[Data items]

════════

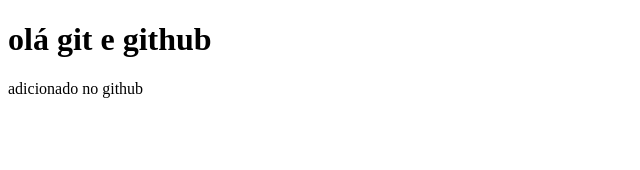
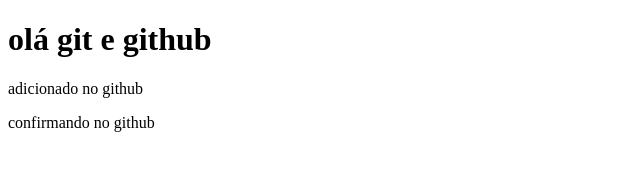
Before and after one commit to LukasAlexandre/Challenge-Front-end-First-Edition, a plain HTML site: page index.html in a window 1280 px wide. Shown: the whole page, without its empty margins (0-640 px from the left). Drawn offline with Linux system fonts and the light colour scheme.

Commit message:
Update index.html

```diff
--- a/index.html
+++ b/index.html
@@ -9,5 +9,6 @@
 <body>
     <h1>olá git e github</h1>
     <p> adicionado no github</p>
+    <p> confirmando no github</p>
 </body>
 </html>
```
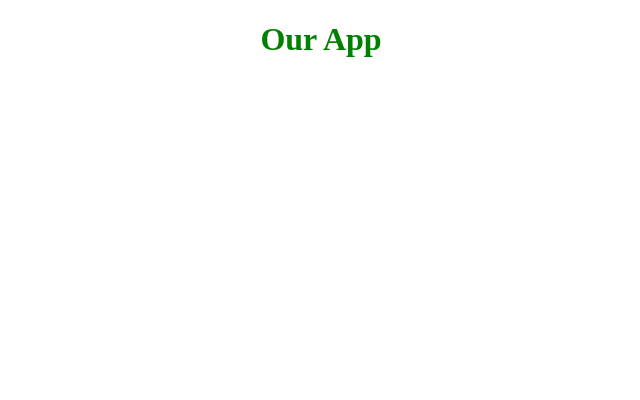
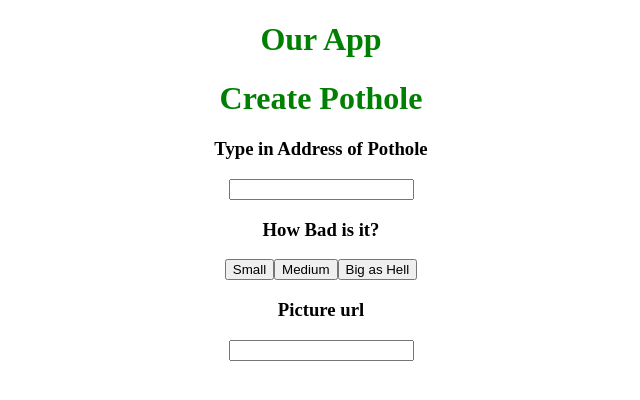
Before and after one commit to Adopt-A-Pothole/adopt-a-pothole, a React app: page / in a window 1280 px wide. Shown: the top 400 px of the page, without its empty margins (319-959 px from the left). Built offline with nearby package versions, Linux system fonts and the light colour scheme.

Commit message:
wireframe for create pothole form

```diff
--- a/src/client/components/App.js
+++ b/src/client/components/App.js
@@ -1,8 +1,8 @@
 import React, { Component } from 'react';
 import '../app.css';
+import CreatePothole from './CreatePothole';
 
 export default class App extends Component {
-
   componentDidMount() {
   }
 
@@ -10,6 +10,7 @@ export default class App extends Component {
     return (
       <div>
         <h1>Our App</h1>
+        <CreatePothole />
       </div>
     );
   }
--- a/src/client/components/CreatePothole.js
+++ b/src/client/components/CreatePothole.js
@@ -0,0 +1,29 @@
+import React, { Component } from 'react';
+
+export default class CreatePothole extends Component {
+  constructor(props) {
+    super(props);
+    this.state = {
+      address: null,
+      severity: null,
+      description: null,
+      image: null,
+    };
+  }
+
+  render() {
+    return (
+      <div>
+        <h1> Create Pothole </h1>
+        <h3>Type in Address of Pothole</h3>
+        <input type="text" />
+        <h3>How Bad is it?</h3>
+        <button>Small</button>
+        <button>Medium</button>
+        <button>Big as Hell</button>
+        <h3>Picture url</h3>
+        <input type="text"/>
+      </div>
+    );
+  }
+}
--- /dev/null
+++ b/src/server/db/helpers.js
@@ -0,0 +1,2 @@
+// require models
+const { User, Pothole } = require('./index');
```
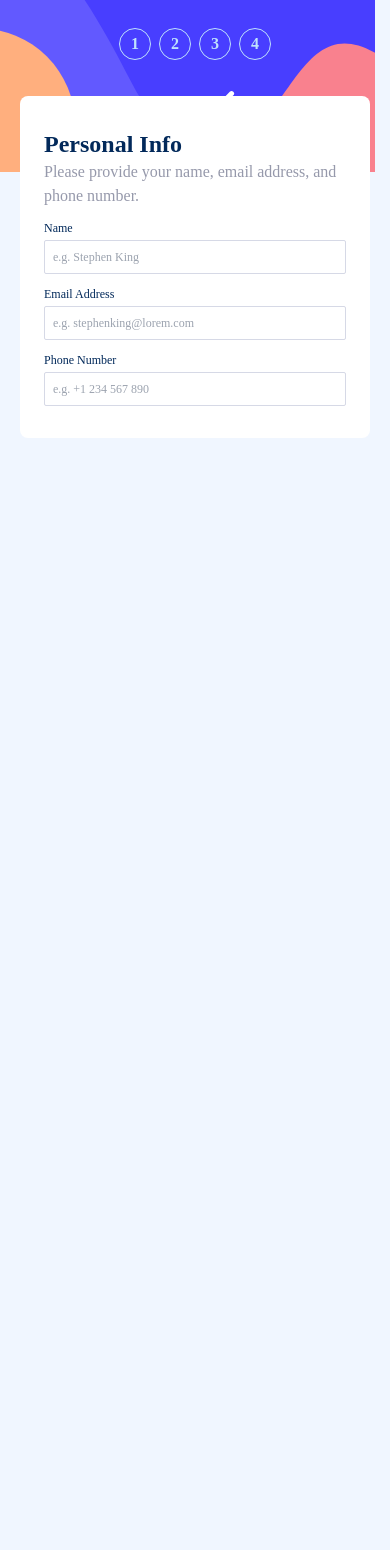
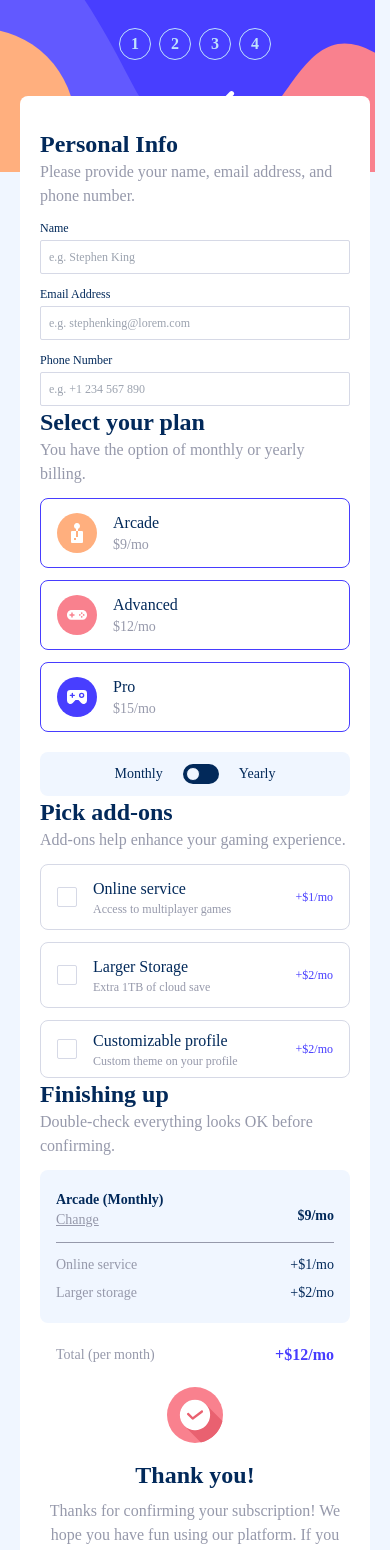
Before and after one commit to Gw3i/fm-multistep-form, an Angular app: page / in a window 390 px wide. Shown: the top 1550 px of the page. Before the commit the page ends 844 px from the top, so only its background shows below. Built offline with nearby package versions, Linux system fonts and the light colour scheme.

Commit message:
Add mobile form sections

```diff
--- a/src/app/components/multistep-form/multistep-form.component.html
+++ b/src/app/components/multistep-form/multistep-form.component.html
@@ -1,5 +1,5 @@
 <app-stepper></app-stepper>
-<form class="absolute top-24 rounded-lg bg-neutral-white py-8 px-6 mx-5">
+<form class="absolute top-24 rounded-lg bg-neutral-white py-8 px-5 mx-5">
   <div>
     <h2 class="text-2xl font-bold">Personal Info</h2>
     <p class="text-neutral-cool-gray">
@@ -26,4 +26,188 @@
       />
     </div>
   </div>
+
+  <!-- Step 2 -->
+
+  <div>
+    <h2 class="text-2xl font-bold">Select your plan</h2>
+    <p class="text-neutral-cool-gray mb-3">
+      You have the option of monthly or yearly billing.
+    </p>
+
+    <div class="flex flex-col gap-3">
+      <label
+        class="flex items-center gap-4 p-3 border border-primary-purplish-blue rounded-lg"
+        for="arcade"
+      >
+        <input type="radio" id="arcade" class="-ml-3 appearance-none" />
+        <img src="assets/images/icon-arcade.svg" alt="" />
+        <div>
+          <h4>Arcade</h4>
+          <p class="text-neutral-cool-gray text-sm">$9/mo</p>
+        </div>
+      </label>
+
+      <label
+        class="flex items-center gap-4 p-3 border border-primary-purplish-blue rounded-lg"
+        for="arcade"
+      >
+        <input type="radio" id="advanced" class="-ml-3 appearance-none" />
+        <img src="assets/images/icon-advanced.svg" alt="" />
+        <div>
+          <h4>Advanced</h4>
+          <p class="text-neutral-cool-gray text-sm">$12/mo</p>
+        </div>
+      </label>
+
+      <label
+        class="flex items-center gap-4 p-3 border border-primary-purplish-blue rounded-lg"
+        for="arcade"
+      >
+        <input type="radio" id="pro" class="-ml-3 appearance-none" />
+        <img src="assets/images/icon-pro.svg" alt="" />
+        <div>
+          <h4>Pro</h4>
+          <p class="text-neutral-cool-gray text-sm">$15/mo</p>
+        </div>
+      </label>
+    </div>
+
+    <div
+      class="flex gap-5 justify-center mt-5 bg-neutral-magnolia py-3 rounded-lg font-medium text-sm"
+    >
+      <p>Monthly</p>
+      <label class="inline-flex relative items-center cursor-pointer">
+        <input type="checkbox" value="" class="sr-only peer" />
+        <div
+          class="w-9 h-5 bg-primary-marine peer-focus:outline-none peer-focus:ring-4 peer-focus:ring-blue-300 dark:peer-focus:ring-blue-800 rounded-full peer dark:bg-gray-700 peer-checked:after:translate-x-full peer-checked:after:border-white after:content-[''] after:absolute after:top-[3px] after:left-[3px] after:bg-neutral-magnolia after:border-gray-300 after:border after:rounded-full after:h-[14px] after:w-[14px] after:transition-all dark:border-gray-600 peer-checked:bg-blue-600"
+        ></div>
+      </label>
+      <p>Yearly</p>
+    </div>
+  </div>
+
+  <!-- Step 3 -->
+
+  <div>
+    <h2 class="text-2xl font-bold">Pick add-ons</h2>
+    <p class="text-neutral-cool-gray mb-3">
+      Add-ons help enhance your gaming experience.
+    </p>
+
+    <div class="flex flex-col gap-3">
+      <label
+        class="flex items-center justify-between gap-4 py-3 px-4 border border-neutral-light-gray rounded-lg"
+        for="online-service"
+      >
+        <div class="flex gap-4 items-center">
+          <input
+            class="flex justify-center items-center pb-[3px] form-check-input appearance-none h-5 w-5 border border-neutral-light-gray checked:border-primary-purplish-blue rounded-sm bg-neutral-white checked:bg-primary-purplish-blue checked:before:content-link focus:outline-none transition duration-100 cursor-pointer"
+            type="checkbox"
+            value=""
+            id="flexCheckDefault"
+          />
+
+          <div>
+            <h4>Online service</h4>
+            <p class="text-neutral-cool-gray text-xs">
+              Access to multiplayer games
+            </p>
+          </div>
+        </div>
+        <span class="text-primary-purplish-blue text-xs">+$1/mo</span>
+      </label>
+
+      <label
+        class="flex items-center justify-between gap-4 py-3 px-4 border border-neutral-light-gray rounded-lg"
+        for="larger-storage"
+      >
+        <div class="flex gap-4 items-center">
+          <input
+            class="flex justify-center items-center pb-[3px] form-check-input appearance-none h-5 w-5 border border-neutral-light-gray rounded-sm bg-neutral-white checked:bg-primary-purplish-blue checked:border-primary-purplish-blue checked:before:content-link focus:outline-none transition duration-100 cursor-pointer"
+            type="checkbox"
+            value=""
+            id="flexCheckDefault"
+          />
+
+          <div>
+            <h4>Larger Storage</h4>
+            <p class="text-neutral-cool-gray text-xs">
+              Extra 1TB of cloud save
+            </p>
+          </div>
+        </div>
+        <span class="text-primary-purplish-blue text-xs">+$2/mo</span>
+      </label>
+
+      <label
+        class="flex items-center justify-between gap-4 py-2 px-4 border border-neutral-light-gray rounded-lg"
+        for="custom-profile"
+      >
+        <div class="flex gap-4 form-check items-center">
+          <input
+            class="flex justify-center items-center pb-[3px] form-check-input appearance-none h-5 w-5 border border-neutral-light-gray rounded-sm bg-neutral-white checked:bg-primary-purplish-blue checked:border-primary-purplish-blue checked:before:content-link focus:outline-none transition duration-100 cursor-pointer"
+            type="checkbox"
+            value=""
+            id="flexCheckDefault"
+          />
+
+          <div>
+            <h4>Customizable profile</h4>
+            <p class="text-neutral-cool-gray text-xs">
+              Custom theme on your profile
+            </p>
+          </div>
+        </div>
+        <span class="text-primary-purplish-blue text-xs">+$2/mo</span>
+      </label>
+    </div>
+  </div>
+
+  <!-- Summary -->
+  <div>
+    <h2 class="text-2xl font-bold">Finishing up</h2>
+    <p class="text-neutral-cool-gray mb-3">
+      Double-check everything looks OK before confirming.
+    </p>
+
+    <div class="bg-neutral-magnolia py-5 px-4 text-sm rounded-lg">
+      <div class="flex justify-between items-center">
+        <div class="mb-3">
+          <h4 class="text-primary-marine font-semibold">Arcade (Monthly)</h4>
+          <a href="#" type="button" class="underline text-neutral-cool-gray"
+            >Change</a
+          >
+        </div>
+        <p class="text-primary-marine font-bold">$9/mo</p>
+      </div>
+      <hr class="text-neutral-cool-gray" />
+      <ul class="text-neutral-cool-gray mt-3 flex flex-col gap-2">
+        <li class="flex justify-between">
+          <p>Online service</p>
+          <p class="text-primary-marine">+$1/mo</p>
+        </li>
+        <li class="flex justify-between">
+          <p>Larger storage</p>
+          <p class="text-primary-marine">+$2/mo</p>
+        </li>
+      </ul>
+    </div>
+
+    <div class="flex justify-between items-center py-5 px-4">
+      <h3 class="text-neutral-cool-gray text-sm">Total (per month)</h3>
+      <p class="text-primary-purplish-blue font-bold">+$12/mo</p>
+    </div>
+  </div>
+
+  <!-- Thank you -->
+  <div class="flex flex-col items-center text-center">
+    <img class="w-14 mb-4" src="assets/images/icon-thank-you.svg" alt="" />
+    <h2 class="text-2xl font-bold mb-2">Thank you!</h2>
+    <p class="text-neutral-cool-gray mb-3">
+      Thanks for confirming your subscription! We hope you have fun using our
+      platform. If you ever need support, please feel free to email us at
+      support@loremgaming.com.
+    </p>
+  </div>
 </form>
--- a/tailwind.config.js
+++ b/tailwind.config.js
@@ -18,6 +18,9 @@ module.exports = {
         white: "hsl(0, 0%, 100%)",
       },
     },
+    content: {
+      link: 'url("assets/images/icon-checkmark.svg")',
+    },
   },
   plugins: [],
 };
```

════════

Go through the records above and copy each line where "CreatePothole" is found.

**Worked solution**
+import CreatePothole from './CreatePothole';
+        <CreatePothole />
--- a/src/client/components/CreatePothole.js
+++ b/src/client/components/CreatePothole.js
+export default class CreatePothole extends Component {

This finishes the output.